Councillors have unanimously approved a set of speed limit reductions along the A631 between Market Rasen and Louth, a stretch that has witnessed 260 road casualties, including eight fatalities, since 2010.
The proposed new 40mph limit to include the junction with the A157.The proposed new 40mph limit to include the junction with the A157.
The proposed new 40mph limit to include the junction with the A157.

During a meeting on Monday morning (February 12), members of Lincolnshire County Council’s Planning & Regulation Committee voted to reduce the speed limit on three key sections of the road in a bid to curb the collision rate.

The changes include:

  • New 50mph limits on sections between Market Rasen and North Willingham, North Willingham and Ludford, and on both approaches to South Elkington
  • A new 40mph limit through the developed area further south to include the junction with the A157
  • An extension to the existing 30mph speed limit in line with policy on Willingham Road in Market Rasen
The proposed speed limit extension on the A631.The proposed speed limit extension on the A631.
The proposed speed limit extension on the A631.

The county council applied for funding for targeted improvements along the A631 between Market Rasen and Louth, following a 2016 Road Safety Foundation analysis that ranked it amongst the country’s 50 highest-risk A-class roads.

The bid aimed to tap into the government’s £175 million Safer Roads Fund, designed to reduce collisions and fatalities at accident hotspots across the nation.

The proposal faced nine objections from local residents, who argued that the national speed limit was suitable for the road’s rural setting.

They contended that lowering the speed limit might lead to riskier overtaking manoeuvres, potentially increasing accidents, and that it would “unreasonably” extend journey times.

The proposed 50mph limits on both approaches to South Elkington.The proposed 50mph limits on both approaches to South Elkington.
The proposed 50mph limits on both approaches to South Elkington.

Others insisted that enforcing the new limit could be problematic and suggested that funds would be more effectively spent on improving key junctions.

However, Coun Thomas Ashton countered: “We have to start somewhere,” acknowledging that additional measures could be considered in the future if enforcement proves challenging.

Market Rasen Wolds ward Coun Stephen Bunney highlighted that although local residents may have become accustomed to the road’s dangers, it often leaves visitors feeling scared.

He remarked: “It is very clear that the people in North Willingham are very concerned about the speed on the route.

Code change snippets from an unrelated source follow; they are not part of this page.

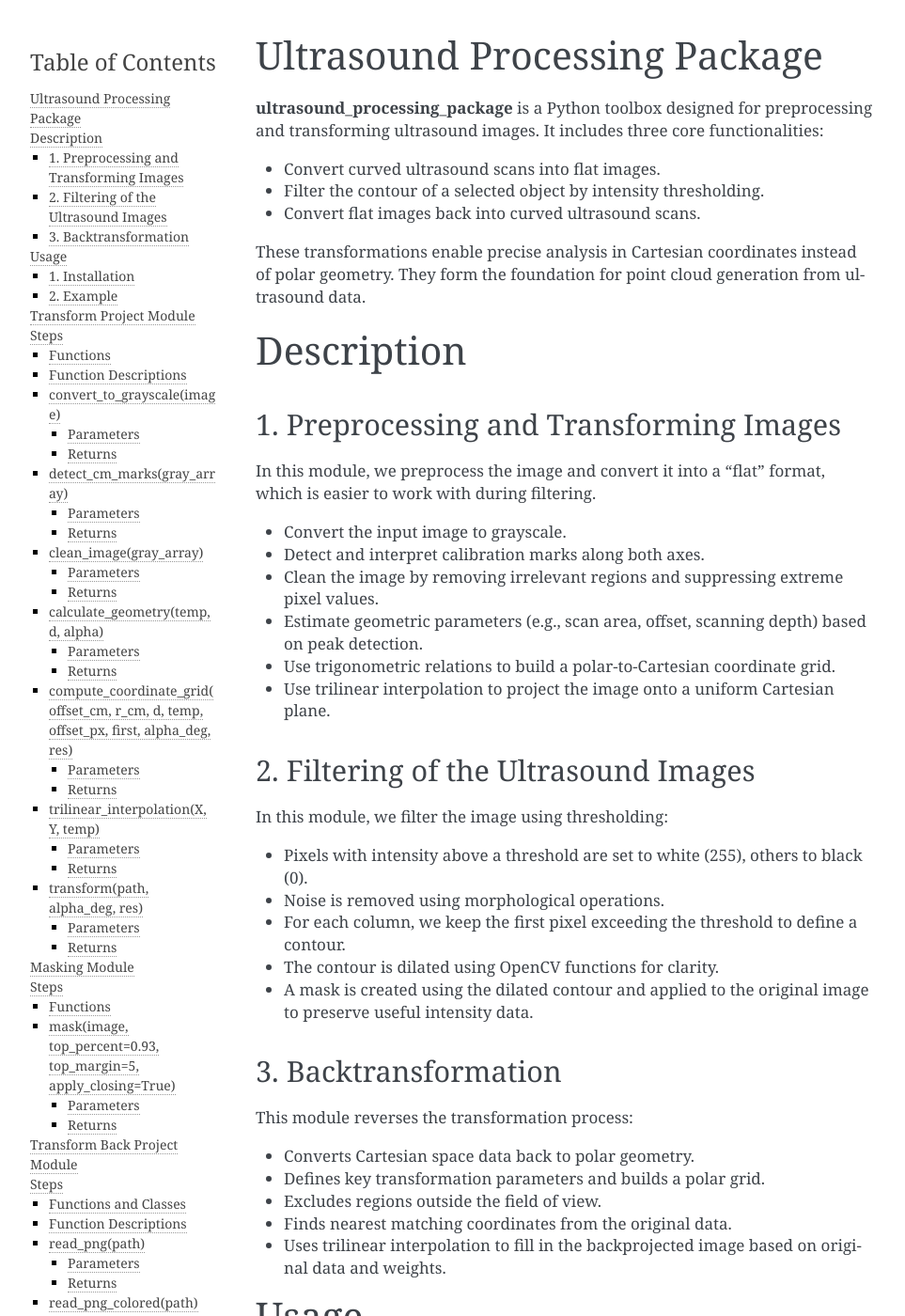
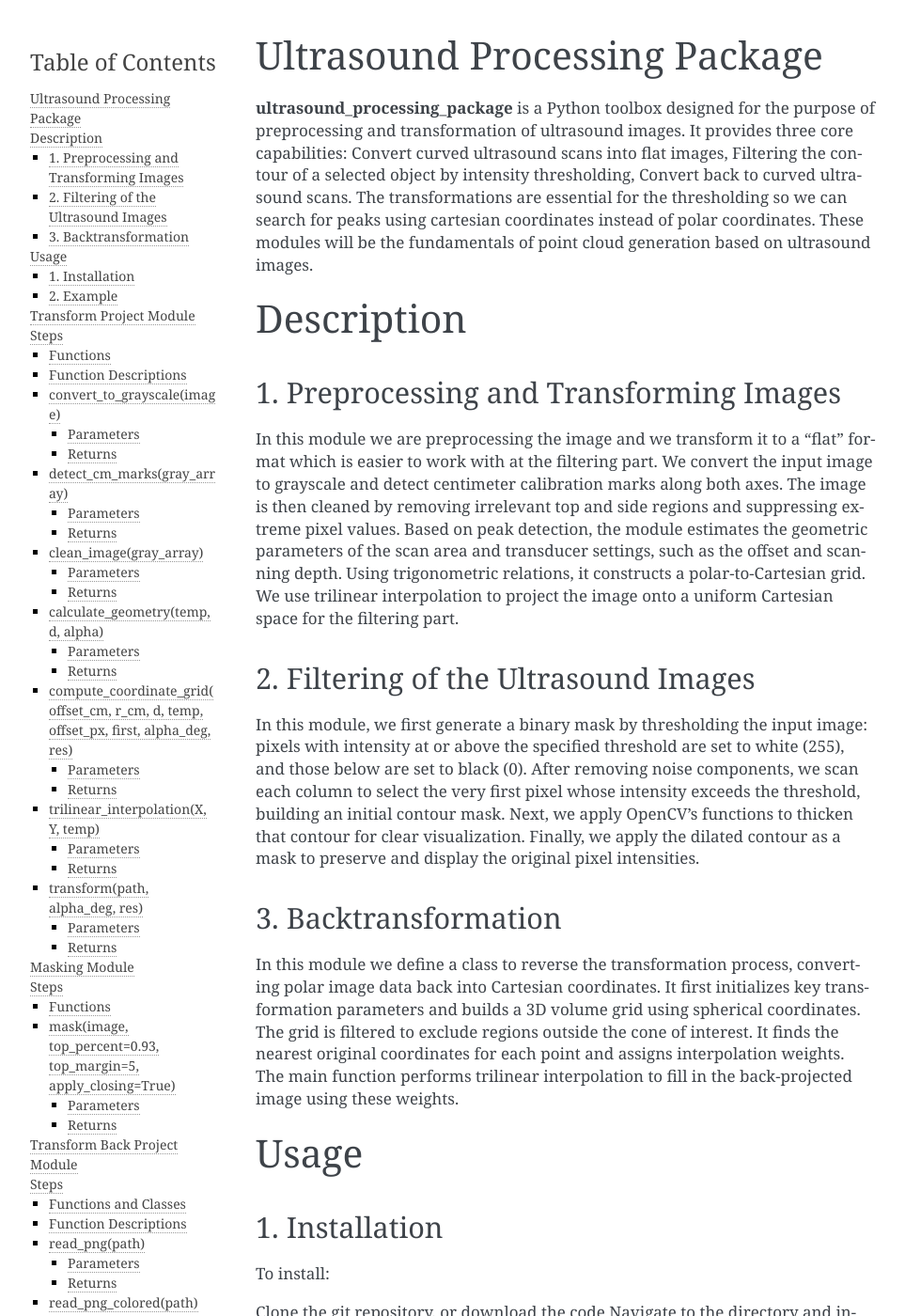
Before and after one commit to Mart-SciecPyt/ScPytone_ultrasound_processing, a Sphinx documentation site: the page built from docs/usage.rst, in a window 1280 px wide and 1400 px high. Shown: the whole window at 94% size, without its empty margins (148-1111 px from the left). Built offline with Sphinx 7.4.7, drawn with Linux system fonts in a browser that asks for light colours; some of the changed text lies outside the part shown.

Commit message:
Update usage.rst

```diff
--- a/docs/usage.rst
+++ b/docs/usage.rst
@@ -1,15 +1,8 @@
 Ultrasound Processing Package
 =============================
 
-**ultrasound_processing_package** is a Python toolbox designed for preprocessing and transforming ultrasound images.
-It includes three core functionalities:
+**ultrasound_processing_package** is a Python toolbox designed for the purpose of preprocessing and transformation of ultrasound images. It provides three core capabilities: Convert curved ultrasound scans into flat images, Filtering the contour of a selected object by intensity thresholding, Convert back to curved ultrasound scans. The transformations are essential for the thresholding so we can search for peaks using cartesian coordinates instead of polar coordinates. These modules will be the fundamentals of point cloud generation based on ultrasound images.
 
-- Convert curved ultrasound scans into flat images.
-- Filter the contour of a selected object by intensity thresholding.
-- Convert flat images back into curved ultrasound scans.
-
-These transformations enable precise analysis in Cartesian coordinates instead of polar geometry.
-They form the foundation for point cloud generation from ultrasound data.
 
 
 Description
@@ -18,38 +11,19 @@ Description
 1. Preprocessing and Transforming Images
 ----------------------------------------
 
-In this module, we preprocess the image and convert it into a “flat” format, which is easier to work with during filtering.
-
-- Convert the input image to grayscale.
-- Detect and interpret calibration marks along both axes.
-- Clean the image by removing irrelevant regions and suppressing extreme pixel values.
-- Estimate geometric parameters (e.g., scan area, offset, scanning depth) based on peak detection.
-- Use trigonometric relations to build a polar-to-Cartesian coordinate grid.
-- Use trilinear interpolation to project the image onto a uniform Cartesian plane.
+In this module we are preprocessing the image and we transform it to a “flat” format which is easier to work with at the filtering part. We convert the input image to grayscale and detect centimeter calibration marks along both axes. The image is then cleaned by removing irrelevant top and side regions and suppressing extreme pixel values. Based on peak detection, the module estimates the geometric parameters of the scan area and transducer settings, such as the offset and scanning depth. Using trigonometric relations, it constructs a polar-to-Cartesian grid. We use trilinear interpolation to project the image onto a uniform Cartesian space for the filtering part.
 
 
 2. Filtering of the Ultrasound Images
 -------------------------------------
 
-In this module, we filter the image using thresholding:
-
-- Pixels with intensity above a threshold are set to white (255), others to black (0).
-- Noise is removed using morphological operations.
-- For each column, we keep the first pixel exceeding the threshold to define a contour.
-- The contour is dilated using OpenCV functions for clarity.
-- A mask is created using the dilated contour and applied to the original image to preserve useful intensity data.
+In this module, we first generate a binary mask by thresholding the input image: pixels with intensity at or above the specified threshold are set to white (255), and those below are set to black (0). After removing noise components, we scan each column to select the very first pixel whose intensity exceeds the threshold, building an initial contour mask. Next, we apply OpenCV’s functions to thicken that contour for clear visualization. Finally, we apply the dilated contour as a mask to preserve and display the original pixel intensities.
 
 
 3. Backtransformation
 ---------------------
 
-This module reverses the transformation process:
-
-- Converts Cartesian space data back to polar geometry.
-- Defines key transformation parameters and builds a polar grid.
-- Excludes regions outside the field of view.
-- Finds nearest matching coordinates from the original data.
-- Uses trilinear interpolation to fill in the backprojected image based on original data and weights.
+In this module we define a class to reverse the transformation process, converting polar image data back into Cartesian coordinates. It first initializes key transformation parameters and builds a 3D volume grid using spherical coordinates. The grid is filtered to exclude regions outside the cone of interest. It finds the nearest original coordinates for each point and assigns interpolation weights. The main function performs trilinear interpolation to fill in the back-projected image using these weights.
 
 
 Usage
@@ -60,10 +34,11 @@ Usage
 
 To install:
 
+Clone the git repository, or download the code
+Navigate to the directory and install with pip
+
 .. code-block:: bash
 
-   git clone <repository-url>
-   cd ultrasound_processing_package
    pip install ultrasound_processing_package
 
 Make sure to set the proper paths to the files.
```
Also changed, not shown: other parts of docs/usage.rst (+0 -1 lines).
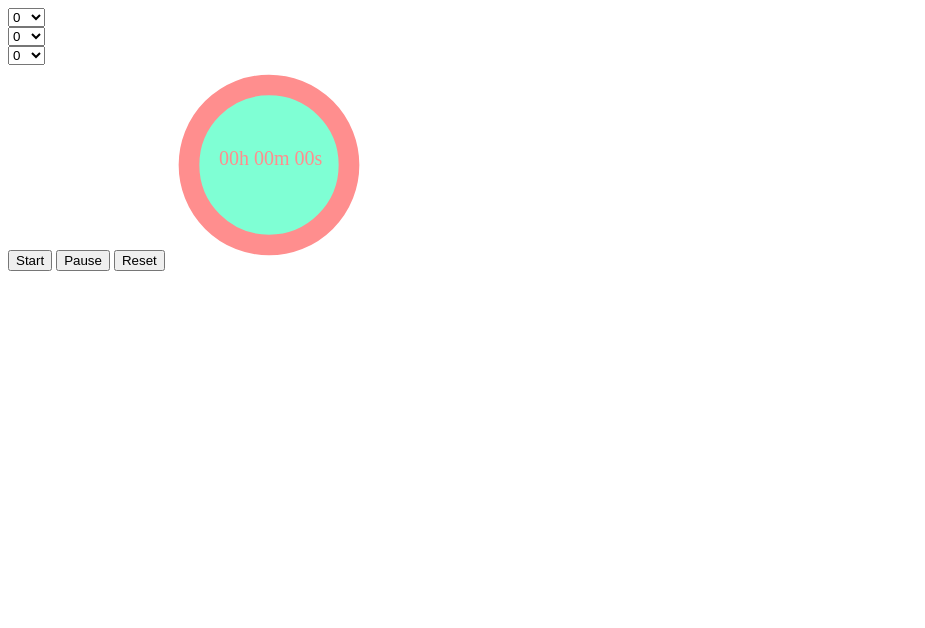
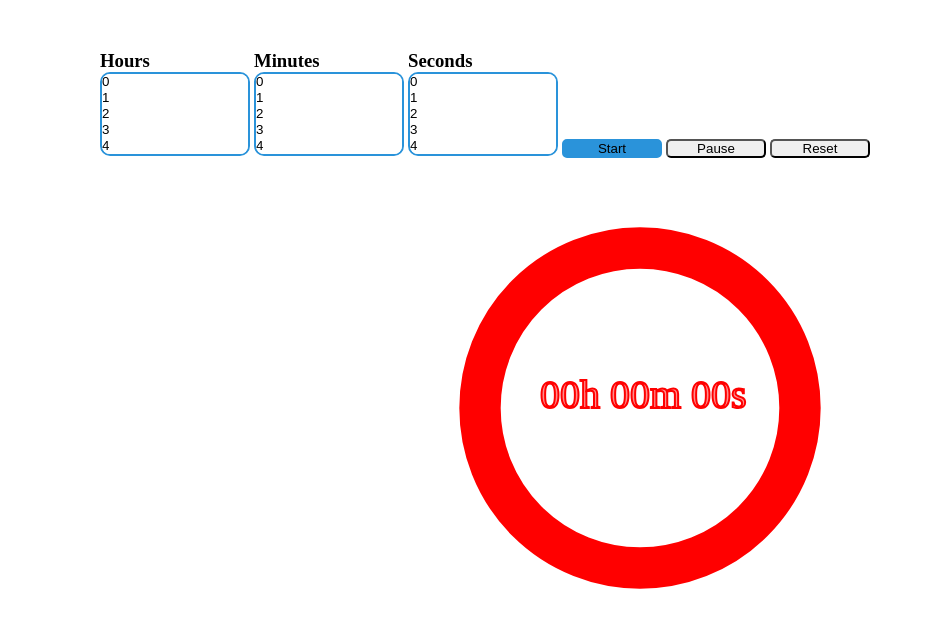
Before and after one commit to akbar2023/Compte_a_rebours, a plain HTML site: page index.html in a window 1280 px wide. Both pictures are taken after a click on the button "Start". Shown: the whole page, without its empty margins (0-925 px from the left). Drawn offline with Linux system fonts and the light colour scheme.

Commit message:
styles de fin

```diff
--- a/assets/css/style.css
+++ b/assets/css/style.css
@@ -1,21 +1,40 @@
-#time{
 
+*{
+    padding: 0;
+    margin: 0;
 }
 
+.hourZone, .minZone, .secZone{
+    display: inline-block;
+}
+
+#start, #reset, #pause{
+    width: 100px;
+    border-radius: 5px;
+}
+#start{
+    background: #2a93da;
+    border: 2px solid #2a93da;
+}
+
+form{
+    margin: 50px 100px;
+}
+
+select{
+    border-radius: 10px;
+    border: 2px solid #2a93da;
+    width: 150px;
+}
+
+
 svg{
-    max-width: 200px;
-    /* margin-left: 200px; */
+    display: block;
+    max-width: 400px;
     margin: auto;
-    text-align: center;
 }
 
 svg circle{
-    /* text-colo: rgb(255, 142, 142); */
-    /* height:250px;
-    width:250px; */
-    /* border:2px solid #000; */
-    /* border-radius: 50%; */
-    /* padding:20px;  */
     fill: aquamarine;
     stroke:rgb(255, 142, 142);
     stroke-width:20.6871;
--- a/assets/js/script.js
+++ b/assets/js/script.js
@@ -23,13 +23,13 @@ creatOptions(); // execution de la function createOptions
 
 
 
+// Start Timer
+function startTimer(){
 
-document.getElementById('start').addEventListener('click', function(){
+    let startButton = document.getElementById('start');
+    startButton.addEventListener('click', function(){
 
-    let selectHours = document.getElementById('hours');
-    var getHours = selectHours.options[selectHours.selectedIndex].value;
-
-
+        let getHours = document.getElementById('hours').value;
         let getMinutes = document.getElementById('minutes').value;
         let getSeconds = document.getElementById('seconds').value;
 
@@ -48,7 +48,11 @@ document.getElementById('start').addEventListener('click', function(){
             if(chrono < 0){
                 return;
             }else{
-            // console.log(chrono);
+                if(chrono < 31){
+                    document.querySelector('circle').style.fill = 'white';
+                    document.querySelector('circle').style.stroke = 'red';
+                    document.querySelector('text').style.stroke = 'red';
+                }
                 // If you want strings with leading zeroes:
                 minutes = String(minutes).padStart(2, "0");
                 hours = String(hours).padStart(2, "0");
@@ -59,3 +63,24 @@ document.getElementById('start').addEventListener('click', function(){
         }, 1000);
 
     });
+
+};
+// Fin Timer
+
+startTimer();
+
+
+
+
+// Reset Timer
+
+function resetTimer(){
+    let resetButton = document.getElementById('reset');
+    resetButton.addEventListener('click', function(){
+
+        document.getElementById('time').innerHTML = 'Reset done!';
+
+    })
+};
+
+resetTimer();
--- a/index.html
+++ b/index.html
@@ -6,6 +6,9 @@
     <meta http-equiv="X-UA-Compatible" content="ie=edge">
     <title>Compte à rebours</title>
 
+    <!-- Bootstrap -->
+    <!-- <link rel="stylesheet" href="https://stackpath.bootstrapcdn.com/bootstrap/4.3.1/css/bootstrap.min.css" integrity="sha384-ggOyR0iXCbMQv3Xipma34MD+dH/1fQ784/j6cY/iJTQUOhcWr7x9JvoRxT2MZw1T" crossorigin="anonymous"> -->
+
     <!-- style -->
     <link rel="stylesheet" href="assets/css/style.css">
 </head>
@@ -13,7 +16,8 @@
 
         <form>
             <div class="hourZone">
-                <select name="hours" id="hours">
+                <h3>Hours</h3>
+                <select class="custom-select" size="5" name="hours" id="hours">
                 </select>
 
                 <!-- <label for="hours">Hours</label>
@@ -21,7 +25,8 @@
             </div>
 
             <div class="minZone">
-                <select name="minutes" id="minutes">
+                <h3>Minutes</h3>
+                <select size="5" name="minutes" id="minutes">
                 </select>
 
                 <!-- <label for="minutes">Minutes</label>
@@ -29,7 +34,8 @@
             </div>
 
             <div class="secZone">
-                <select name="seconds" id="seconds">
+                <h3>Seconds</h3>
+                <select size="5" name="seconds" id="seconds">
                 </select>
 
                 <!-- <label for="seconds">Seconds</label>
@@ -39,15 +45,17 @@
             <button type="button" id="start">Start</button>
             <button type="button" id="pause">Pause</button>
             <button type="button" id="reset">Reset</button>
-        </for>
+        </form>
 
 
 
-        <svg viewBox="0 0 200 200">
-            <circle  cx="100" cy="100" r="80"></circle>
-            <text id="time" x="50" y="100" >I love SVG!</text>
-        </svg>
+        <div class="clock">
+            <svg viewBox="0 0 200 200">
+                <circle  cx="100" cy="100" r="80"></circle>
+                <text id="time" x="50" y="100" >00h 00m 00s</text>
+            </svg>
 
+        </div>
 
     <!-- Scripts -->
     <script src="assets/js/script.js"></script>
```
Lines whose indentation alone changed are shown as unchanged.
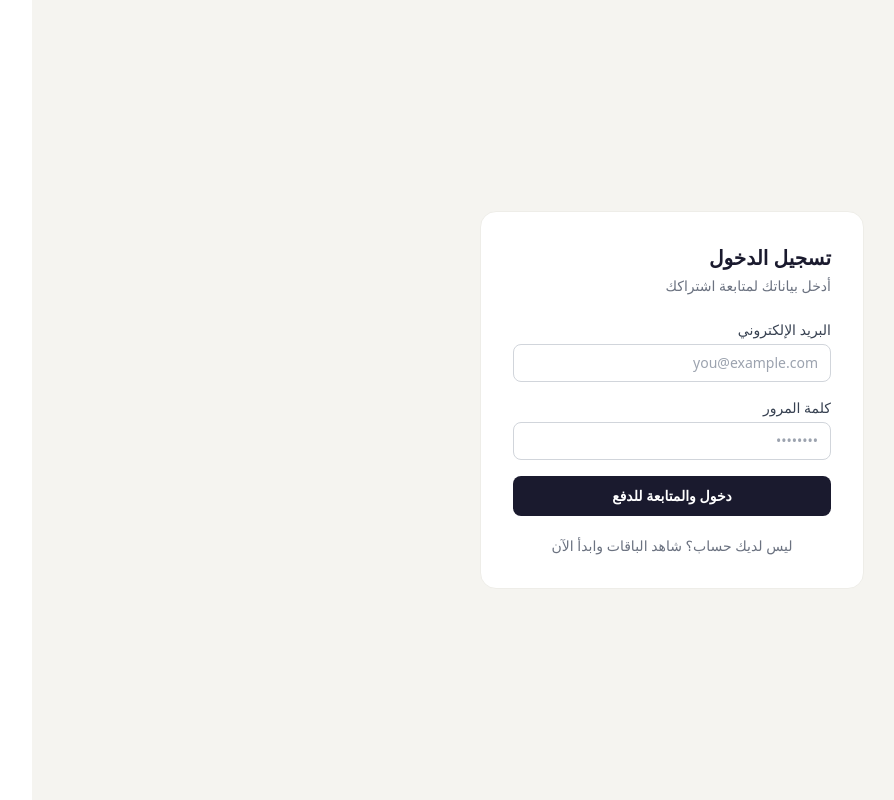
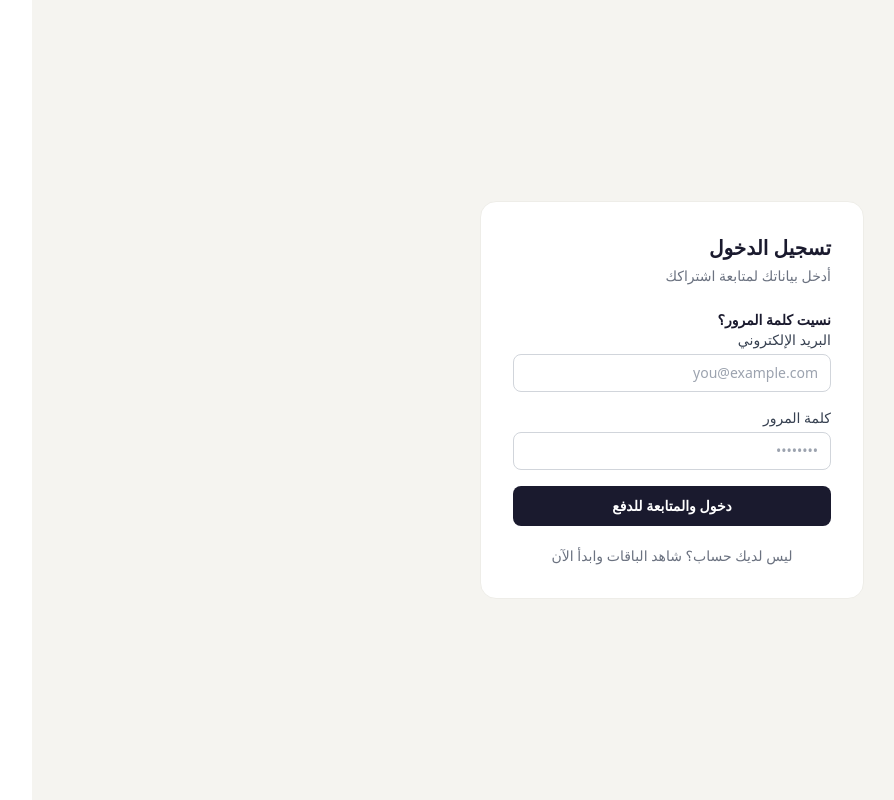
Before and after one commit to alaaalhrebi/inteleye, a Next.js app: page /login in a window 1280 px wide. Shown: the whole page, without its empty margins (42-936 px from the left). Built offline with nearby package versions, Linux system fonts and the light colour scheme; no server answers.

Commit message:
Update page.tsx

```diff
--- a/src/app/login/page.tsx
+++ b/src/app/login/page.tsx
@@ -61,7 +61,12 @@ function LoginForm() {
       <div className="w-full max-w-sm bg-white rounded-2xl border border-[#eeede8] p-8">
         <h1 className="text-xl font-bold text-[#1a1a2e] mb-1">تسجيل الدخول</h1>
         <p className="text-sm text-gray-500 mb-6">أدخل بياناتك لمتابعة اشتراكك</p>
-
+        <a
+        href="/reset-password"
+        className="block text-right text-sm text-[#1a1a2e] font-semibold hover:underline"
+        >
+          نسيت كلمة المرور؟
+        </a>
         <form onSubmit={handleSubmit} className="space-y-4">
           <div>
             <label className="block text-sm text-gray-700 mb-1">البريد الإلكتروني</label>
```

A slower speed will hopefully prevent further accidents.”

Coun Bunney also added that the De Aston School is regularly impacted by the traffic issues, being along Willingham Road, and the alterations will hopefully make it safer for students.

Meanwhile, Coun Ian Carrington characterised the road as having “an absolutely fierce reputation.”